As entrances go, Jeff Brown’s was the grandest.
Brown stormed into his first-year seminar with his phone to his ear, barking something along the lines of, “If you flunked the class, you flunked the class. There’s nothing I can do about it.”
He sighed heavily, exuding powerfully unenthusiastic vibes about the start of a new semester. Then he glared at his trepidatious troops and told them if they weren’t enrolled in PSU 9, they should get out -- now.
And then he got out.
Seconds later, he returned, all smiles, clapping and then rubbing his hands together while breathlessly promising a fun-filled semester of learning about the wonderful world of broadcasting.
He came up for air. Then: “Who do you want to teach the class, the first guy or the second guy?”
It was a rhetorical question. Brown, known locally as a radio personality and the public address announcer at Penn State basketball and State College Spikes games, assured his whipsawed freshmen that he wasn’t the first guy, but wasn’t quite the second guy, either – though he’s more cheery than churlish.
His point: “First impressions mean everything.”
Thus began one of the nearly 5,000 classes offered at University Park this fall. I’m not teaching any myself (I’ll be introducing myself to a room full of students in Greece next month), but I wangled invitations to four other opening days last week so I could observe the semester-launching rituals.
Two of the classes were small: Brown’s first-year seminar and Sajay Samuel’s upper-level management accounting class had about 20 students apiece. The other three were big-bigger-biggest: 50 in Shaheen Pasha’s News Media Ethics class, 120 in Ford Risley’s American Journalism: Values, Traditions and Practices class, 340 in Matt Jackson’s Survey of Electronic Media and Telecommunications class.

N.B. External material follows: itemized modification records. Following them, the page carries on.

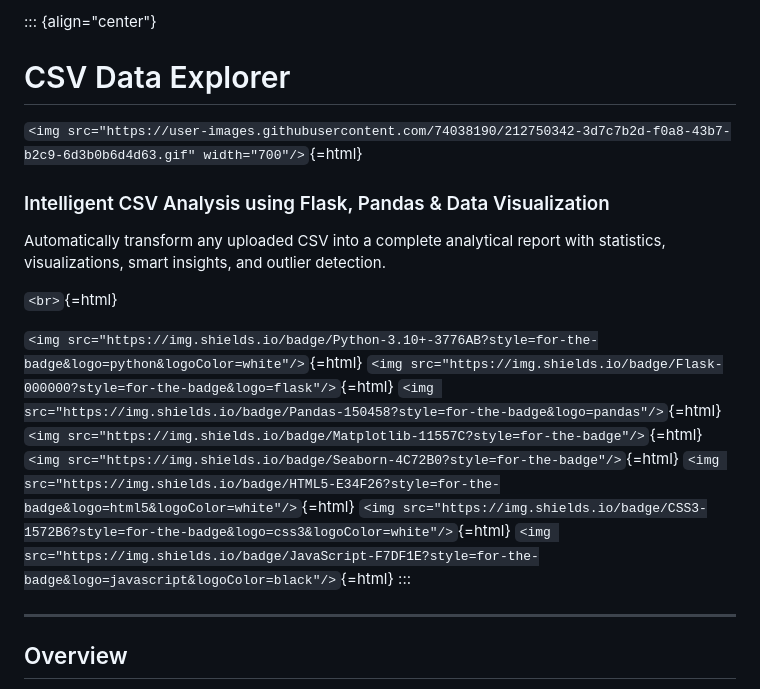
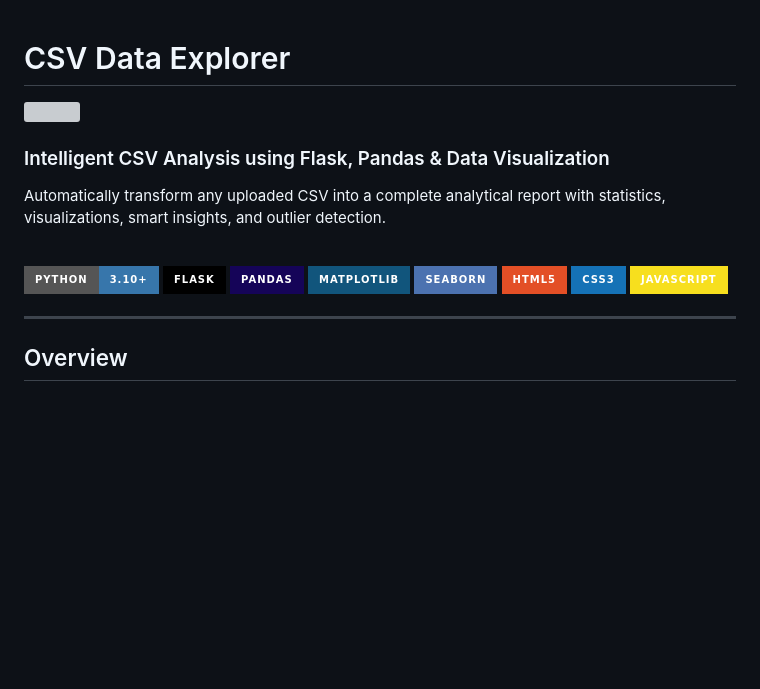
Before and after one commit to CodexxNinja/csv-data-explorer, a Markdown page: README.md, the part around the change. Drawn GitHub-style; badges without logos; blank space fills up the shorter version; grey boxes are pictures that could not be loaded.

```diff
--- a/README.md
+++ b/README.md
@@ -1,7 +1,6 @@
-::: {align="center"}
 # CSV Data Explorer
 
-`<img src="https://user-images.githubusercontent.com/74038190/212750342-3d7c7b2d-f0a8-43b7-b2c9-6d3b0b6d4d63.gif" width="700"/>`{=html}
+<img src="https://user-images.githubusercontent.com/74038190/212750342-3d7c7b2d-f0a8-43b7-b2c9-6d3b0b6d4d63.gif" width="700"/>
 
 ### Intelligent CSV Analysis using Flask, Pandas & Data Visualization
 
@@ -9,17 +8,17 @@ Automatically transform any uploaded CSV into a complete analytical
 report with statistics, visualizations, smart insights, and outlier
 detection.
 
-`<br>`{=html}
+<br>
 
-`<img src="https://img.shields.io/badge/Python-3.10+-3776AB?style=for-the-badge&logo=python&logoColor=white"/>`{=html}
-`<img src="https://img.shields.io/badge/Flask-000000?style=for-the-badge&logo=flask"/>`{=html}
-`<img src="https://img.shields.io/badge/Pandas-150458?style=for-the-badge&logo=pandas"/>`{=html}
-`<img src="https://img.shields.io/badge/Matplotlib-11557C?style=for-the-badge"/>`{=html}
-`<img src="https://img.shields.io/badge/Seaborn-4C72B0?style=for-the-badge"/>`{=html}
-`<img src="https://img.shields.io/badge/HTML5-E34F26?style=for-the-badge&logo=html5&logoColor=white"/>`{=html}
-`<img src="https://img.shields.io/badge/CSS3-1572B6?style=for-the-badge&logo=css3&logoColor=white"/>`{=html}
-`<img src="https://img.shields.io/badge/JavaScript-F7DF1E?style=for-the-badge&logo=javascript&logoColor=black"/>`{=html}
-:::
+<img src="https://img.shields.io/badge/Python-3.10+-3776AB?style=for-the-badge&logo=python&logoColor=white"/>
+<img src="https://img.shields.io/badge/Flask-000000?style=for-the-badge&logo=flask"/>
+<img src="https://img.shields.io/badge/Pandas-150458?style=for-the-badge&logo=pandas"/>
+<img src="https://img.shields.io/badge/Matplotlib-11557C?style=for-the-badge"/>
+<img src="https://img.shields.io/badge/Seaborn-4C72B0?style=for-the-badge"/>
+<img src="https://img.shields.io/badge/HTML5-E34F26?style=for-the-badge&logo=html5&logoColor=white"/>
+<img src="https://img.shields.io/badge/CSS3-1572B6?style=for-the-badge&logo=css3&logoColor=white"/>
+<img src="https://img.shields.io/badge/JavaScript-F7DF1E?style=for-the-badge&logo=javascript&logoColor=black"/>
+
 
 ------------------------------------------------------------------------
 
```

Sartorially, my hosts’ attire ranged from the formal-with-flair electric-blue swirl on Jackson’s necktie and the emerald green of Pasha’s dress to Brown’s très cazh khaki cargo shorts.
Four of my five pedagogic pals offered a peek at their lives outside the classroom. Jackson showed slides of himself scuba diving, eating ice cream and reading to his 3-year-old daughter. Risley drew attention to his southern roots and shared the happy news of his daughter’s impending marriage (there were murmurs of congratulation). Pasha talked about her childhood in Brooklyn, her three kids and what it was like interviewing Kim Kardashian. (“Like putting a fork through my head,” she said. “I hate interviewing celebrities.”) Brown mentioned his kids and grandkids and admitted that he was terrible at radio when he started.
Fittingly for one who teaches in the Smeal College of Business, Samuel got right down to business.
“Rule No. 1,” he said at the start. “You’re on time. After three minutes, don’t come to class. Rule No. 2: No phones. I detest phones.”
Like Jeff Brown’s drill-sergeant persona, this, too, was something of a performance, though Samuel only let his martinet mask slip once in 75 minutes, when he confided that he was “not as difficult as I seem on Day 1.”
The rest of the time he put everyone in the room on the spot, some more than once, which established a daunting but clear expectation: This is a no-zone-out zone. “I have an uncanny ability to see people who are sleeping with their eyes open,” he told them. The result was a lively and fast-paced discussion – of accounting!
Let me express my admiration for Samuel’s approach this way: If I, the old lit. major in the back of the room, were to make a list of academic subjects in order of my interest in them, accounting would go at or near the bottom. Yet I found Day 1 of Management Accounting compelling from beginning to end. I think the students did, too.
Other moments from Opening Day:
When Risley asked his class what’s in the news, he got responses that did my little journalistic heart good: Jeffrey Epstein’s suicide, one said. The G-7 conference, said another. Fires in the Amazon, said a third. (Less surprisingly, news of Andrew Luck’s retirement and Spider-Man’s exit from the Marvel Comics Universe had also left an impression.)
Jackson told his SRO telecommunications class that they spend more time consuming media than they spend doing anything else. Then he warned them that he would ask them to forgo their “pacifiers” for 36 hours this semester.
Pasha, new to Penn State, informed her class – at exhilarating New Yorker speed -- that she’s loud, obnoxious, yet painfully shy. “How many of you are shy?” she asked. No one raised a hand. “Liars!” she said.
Students call the first days of the semester Sylly (as in syllabus) Week, expecting little more than a fluffy succession of ice-breaking activities and previews of the work at hand. Four of the five classes I attended included those elements. But mostly I saw teachers teaching.